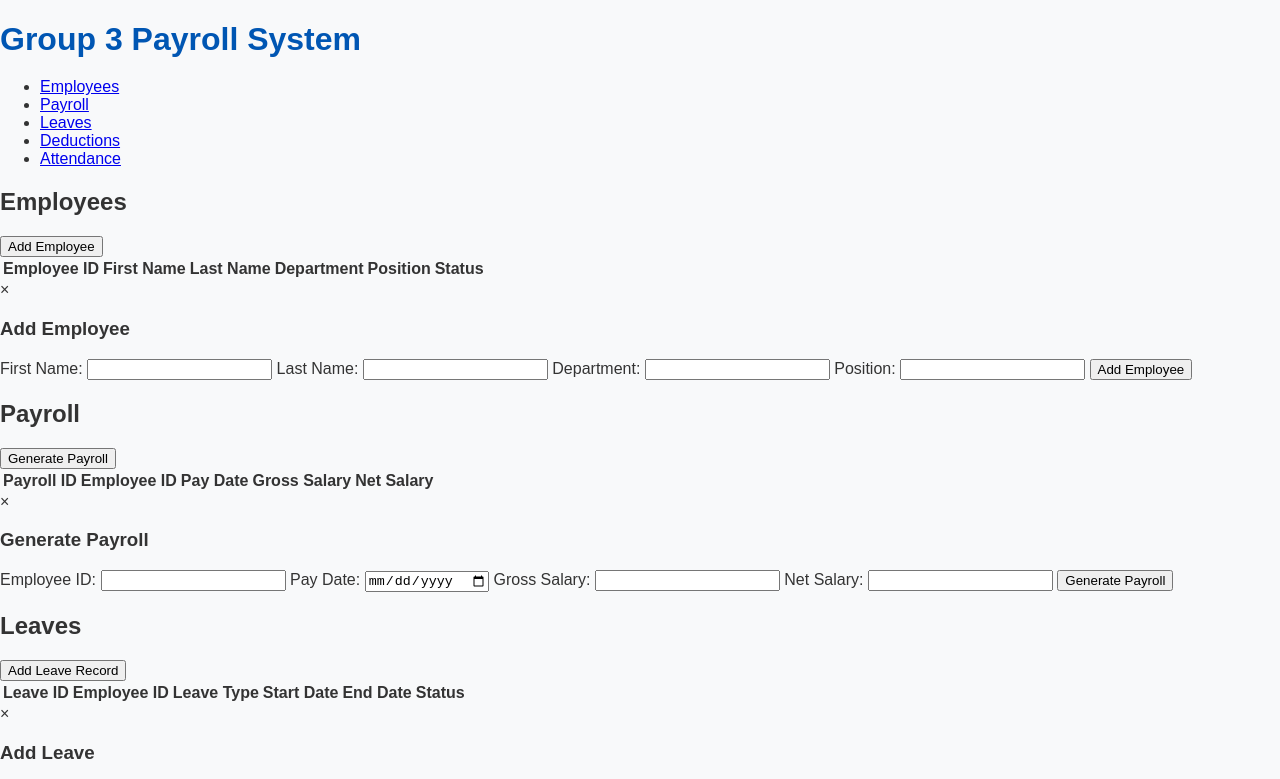
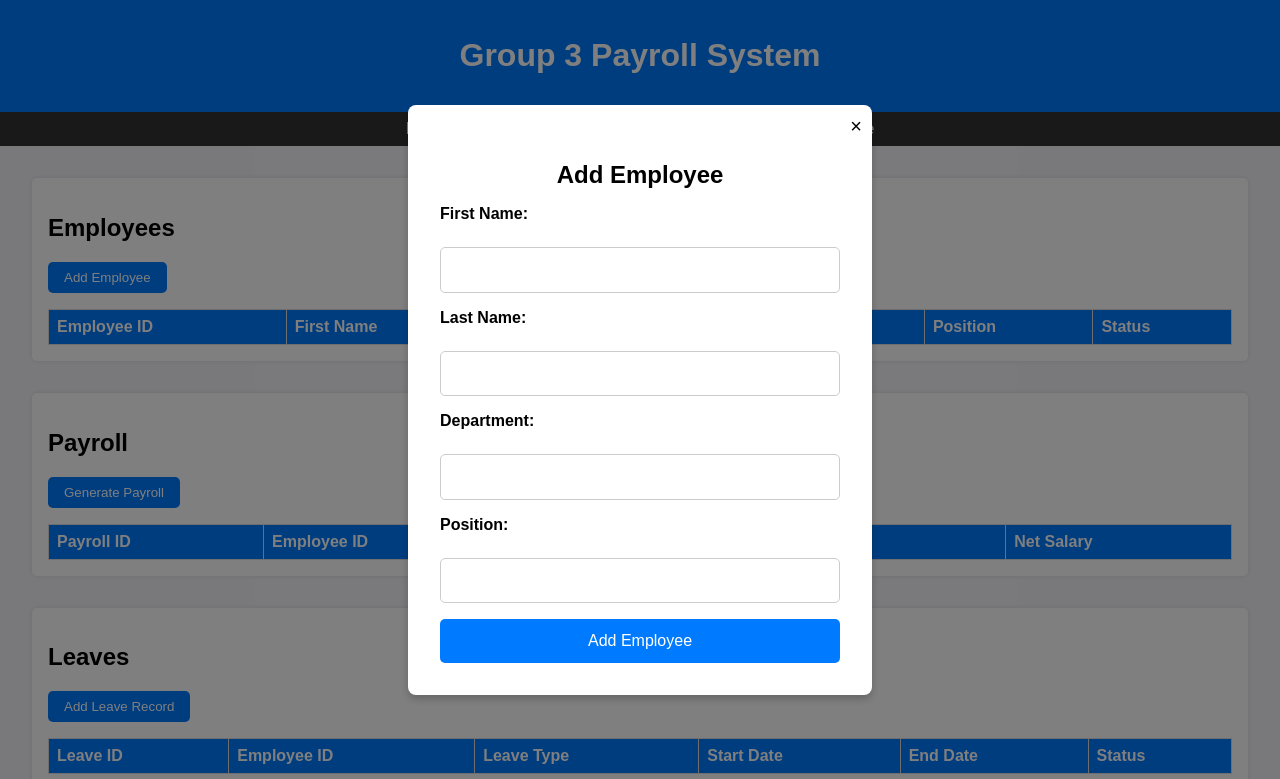
Before and after one commit to zerefidk/database, a plain HTML site: page index.html in a window 1280 px wide. Both pictures are taken after a click on the button "Add Employee". Shown: the top 779 px of the page. Drawn offline with Linux system fonts and the light colour scheme.

Commit message:
Update styles.css

```diff
--- a/styles.css
+++ b/styles.css
@@ -1,58 +1,167 @@
+/* General body and layout styling */
 body {
     font-family: Arial, sans-serif;
-    background-color: #f8f9fa;
-    color: #333;
     margin: 0;
     padding: 0;
+    background-color: #f4f4f9;
 }
 
-.container {
-    width: 80%;
-    margin: 20px auto;
+header {
+    background-color: #007bff;
+    color: white;
+    padding: 1rem;
     text-align: center;
 }
 
-header h1 {
-    margin-bottom: 20px;
-    color: #0056b3;
+nav {
+    background-color: #333;
+    color: white;
+    padding: 0.5rem;
 }
 
-.entity-buttons {
-    margin-bottom: 20px;
+nav ul {
+    list-style: none;
+    margin: 0;
+    padding: 0;
+    display: flex;
+    justify-content: center;
 }
 
-.entity-buttons button {
-    padding: 10px 15px;
-    margin: 5px;
-    border: none;
+nav ul li {
+    margin: 0 1rem;
+}
+
+nav ul li a {
+    color: white;
+    text-decoration: none;
+}
+
+/* Main content area */
+main {
+    padding: 2rem;
+}
+
+section {
+    margin-bottom: 2rem;
+    background-color: white;
+    padding: 1rem;
     border-radius: 5px;
+    box-shadow: 0 0 5px rgba(0, 0, 0, 0.1);
+}
+
+/* Table Styling */
+table {
+    width: 100%;
+    border-collapse: collapse;
+    margin-top: 1rem;
+}
+
+table th, table td {
+    border: 1px solid #ddd;
+    padding: 0.5rem;
+    text-align: left;
+}
+
+table th {
     background-color: #007bff;
     color: white;
-    font-size: 16px;
+}
+
+/* Action buttons */
+.action-btn {
+    background-color: #007bff;
+    color: white;
+    border: none;
+    padding: 0.5rem 1rem;
+    border-radius: 5px;
+    cursor: pointer;
+}
+
+.action-btn:hover {
+    background-color: #0056b3;
+}
+
+/* Modal Styling */
+.modal {
+    display: none;
+    position: fixed;
+    top: 0;
+    left: 0;
+    width: 100%;
+    height: 100%;
+    background: rgba(0, 0, 0, 0.5);
+    justify-content: center;
+    align-items: center;
+}
+
+.modal-content {
+    background: white;
+    padding: 2rem;
+    border-radius: 8px;
+    width: 400px;
+    position: relative;
+    box-shadow: 0 4px 8px rgba(0, 0, 0, 0.2);
+}
+
+.close {
+    position: absolute;
+    top: 10px;
+    right: 10px;
+    font-size: 20px;
+    cursor: pointer;
+}
+
+/* Form Styling inside the Modal */
+form {
+    display: flex;
+    flex-direction: column;
+    gap: 1rem;
+}
+
+label {
+    font-weight: bold;
+    font-size: 1rem;
+    margin-bottom: 0.5rem;
+}
+
+input[type="text"] {
+    padding: 0.8rem;
+    font-size: 1rem;
+    border: 1px solid #ccc;
+    border-radius: 5px;
+    transition: border-color 0.3s ease;
+}
+
+input[type="text"]:focus {
+    border-color: #007bff;
+    outline: none;
+}
+
+button[type="submit"] {
+    background-color: #007bff;
+    color: white;
+    border: none;
+    padding: 0.8rem 1.5rem;
+    font-size: 1rem;
+    border-radius: 5px;
     cursor: pointer;
     transition: background-color 0.3s ease;
 }
 
-.entity-buttons button:hover {
+button[type="submit"]:hover {
     background-color: #0056b3;
 }
 
-.entity-info, .db-code {
-    text-align: left;
-    margin-top: 20px;
-    padding: 10px;
-    border: 1px solid #ccc;
-    border-radius: 5px;
-    background: white;
+/* Styling for Modals */
+.modal-content h3 {
+    text-align: center;
+    font-size: 1.5rem;
+    margin-bottom: 1rem;
 }
 
-.entity-info h2, .db-code h2 {
-    margin-bottom: 10px;
+/* Responsive Design for Mobile */
+@media (max-width: 600px) {
+    .modal-content {
+        width: 90%;
+    }
 }
-
-pre {
-    background: #f4f4f4;
-    padding: 10px;
-    border-radius: 5px;
-    overflow-x: auto;
-}
```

^^^^^^^^

WHAT YOU SHOULD DO:
What's needed is every record restated exactly, pictures excluded.

WRITTEN REPLY:
Before and after one commit to zerefidk/database, a plain HTML site: page index.html in a window 1280 px wide. Both pictures are taken after a click on the button "Add Employee". Shown: the top 779 px of the page. Drawn offline with Linux system fonts and the light colour scheme.

Commit message:
Update styles.css

```diff
--- a/styles.css
+++ b/styles.css
@@ -1,58 +1,167 @@
+/* General body and layout styling */
 body {
     font-family: Arial, sans-serif;
-    background-color: #f8f9fa;
-    color: #333;
     margin: 0;
     padding: 0;
+    background-color: #f4f4f9;
 }
 
-.container {
-    width: 80%;
-    margin: 20px auto;
+header {
+    background-color: #007bff;
+    color: white;
+    padding: 1rem;
     text-align: center;
 }
 
-header h1 {
-    margin-bottom: 20px;
-    color: #0056b3;
+nav {
+    background-color: #333;
+    color: white;
+    padding: 0.5rem;
 }
 
-.entity-buttons {
-    margin-bottom: 20px;
+nav ul {
+    list-style: none;
+    margin: 0;
+    padding: 0;
+    display: flex;
+    justify-content: center;
 }
 
-.entity-buttons button {
-    padding: 10px 15px;
-    margin: 5px;
-    border: none;
+nav ul li {
+    margin: 0 1rem;
+}
+
+nav ul li a {
+    color: white;
+    text-decoration: none;
+}
+
+/* Main content area */
+main {
+    padding: 2rem;
+}
+
+section {
+    margin-bottom: 2rem;
+    background-color: white;
+    padding: 1rem;
     border-radius: 5px;
+    box-shadow: 0 0 5px rgba(0, 0, 0, 0.1);
+}
+
+/* Table Styling */
+table {
+    width: 100%;
+    border-collapse: collapse;
+    margin-top: 1rem;
+}
+
+table th, table td {
+    border: 1px solid #ddd;
+    padding: 0.5rem;
+    text-align: left;
+}
+
+table th {
     background-color: #007bff;
     color: white;
-    font-size: 16px;
+}
+
+/* Action buttons */
+.action-btn {
+    background-color: #007bff;
+    color: white;
+    border: none;
+    padding: 0.5rem 1rem;
+    border-radius: 5px;
+    cursor: pointer;
+}
+
+.action-btn:hover {
+    background-color: #0056b3;
+}
+
+/* Modal Styling */
+.modal {
+    display: none;
+    position: fixed;
+    top: 0;
+    left: 0;
+    width: 100%;
+    height: 100%;
+    background: rgba(0, 0, 0, 0.5);
+    justify-content: center;
+    align-items: center;
+}
+
+.modal-content {
+    background: white;
+    padding: 2rem;
+    border-radius: 8px;
+    width: 400px;
+    position: relative;
+    box-shadow: 0 4px 8px rgba(0, 0, 0, 0.2);
+}
+
+.close {
+    position: absolute;
+    top: 10px;
+    right: 10px;
+    font-size: 20px;
+    cursor: pointer;
+}
+
+/* Form Styling inside the Modal */
+form {
+    display: flex;
+    flex-direction: column;
+    gap: 1rem;
+}
+
+label {
+    font-weight: bold;
+    font-size: 1rem;
+    margin-bottom: 0.5rem;
+}
+
+input[type="text"] {
+    padding: 0.8rem;
+    font-size: 1rem;
+    border: 1px solid #ccc;
+    border-radius: 5px;
+    transition: border-color 0.3s ease;
+}
+
+input[type="text"]:focus {
+    border-color: #007bff;
+    outline: none;
+}
+
+button[type="submit"] {
+    background-color: #007bff;
+    color: white;
+    border: none;
+    padding: 0.8rem 1.5rem;
+    font-size: 1rem;
+    border-radius: 5px;
     cursor: pointer;
     transition: background-color 0.3s ease;
 }
 
-.entity-buttons button:hover {
+button[type="submit"]:hover {
     background-color: #0056b3;
 }
 
-.entity-info, .db-code {
-    text-align: left;
-    margin-top: 20px;
-    padding: 10px;
-    border: 1px solid #ccc;
-    border-radius: 5px;
-    background: white;
+/* Styling for Modals */
+.modal-content h3 {
+    text-align: center;
+    font-size: 1.5rem;
+    margin-bottom: 1rem;
 }
 
-.entity-info h2, .db-code h2 {
-    margin-bottom: 10px;
+/* Responsive Design for Mobile */
+@media (max-width: 600px) {
+    .modal-content {
+        width: 90%;
+    }
 }
-
-pre {
-    background: #f4f4f4;
-    padding: 10px;
-    border-radius: 5px;
-    overflow-x: auto;
-}
```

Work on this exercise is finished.